The Torah—as interpreted by the Talmud—commands Jews to count off the days from the second night of Passover until the holiday of Shavuot. Jonathan Sacks finds great significance in the details of the commandment known as “counting the omer”:
There is the voice of God in nature, and the call of God in history. There is the word of God for all time, and the word of God for this time. The former is heard by the priest, the latter by the prophet. The former is found in halakhah, Jewish law; the latter in aggadah, Jewish reflection on history and destiny. God is not to be found exclusively in one or the other, but in their conversation and complex interplay.

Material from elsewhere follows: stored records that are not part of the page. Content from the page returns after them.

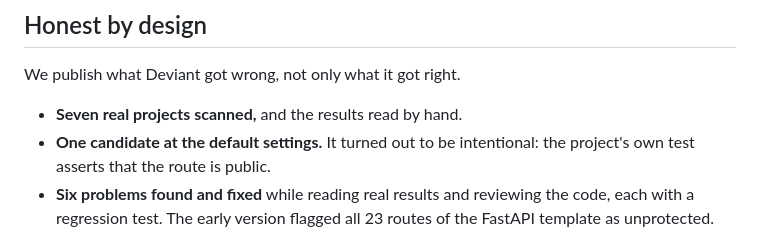
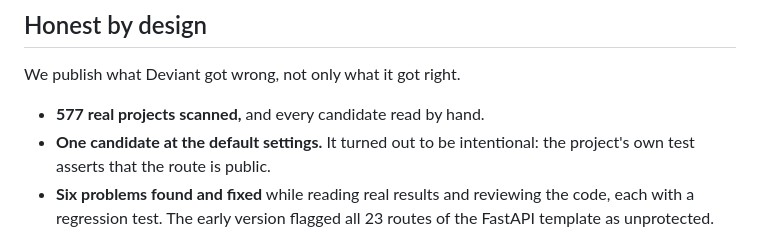
Before and after one commit to ImalkaPerera/deviant, a Markdown page: README.md, the part around the change. Drawn GitHub-style.

Commit message:
docs: report the results of scanning 577 public FastAPI projects

```diff
--- a/README.md
+++ b/README.md
@@ -128,7 +128,7 @@ Deviant does not replace your linter or your reviewers. It finds what only count
 
 We publish what Deviant got wrong, not only what it got right.
 
-- **Seven real projects scanned,** and the results read by hand.
+- **577 real projects scanned,** and every candidate read by hand.
 - **One candidate at the default settings.** It turned out to be intentional: the project's own
   test asserts that the route is public.
 - **Six problems found and fixed** while reading real results and reviewing the code, each with a
```
Also changed, not shown: docs/tested-on-real-projects.md (+27 -2 lines).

There are aspects of the human condition that do not change, but there are others that do. It was the greatness of the biblical prophets to hear the music of covenant beneath the noise of events, giving history its shape and meaning as the long, slow journey to redemption. The journey has been slow. The abolition of slavery, the recognition of human rights, the construction of a society of equal dignity—these have taken centuries, millennia. But they happened only because people learned to see inequalities and injustices as something other than inevitable. Time is not a series of eternal recurrences in which nothing ever ultimately changes. Cyclical time is deeply conservative; covenantal time is profoundly revolutionary. Both find their expression in the counting of the omer.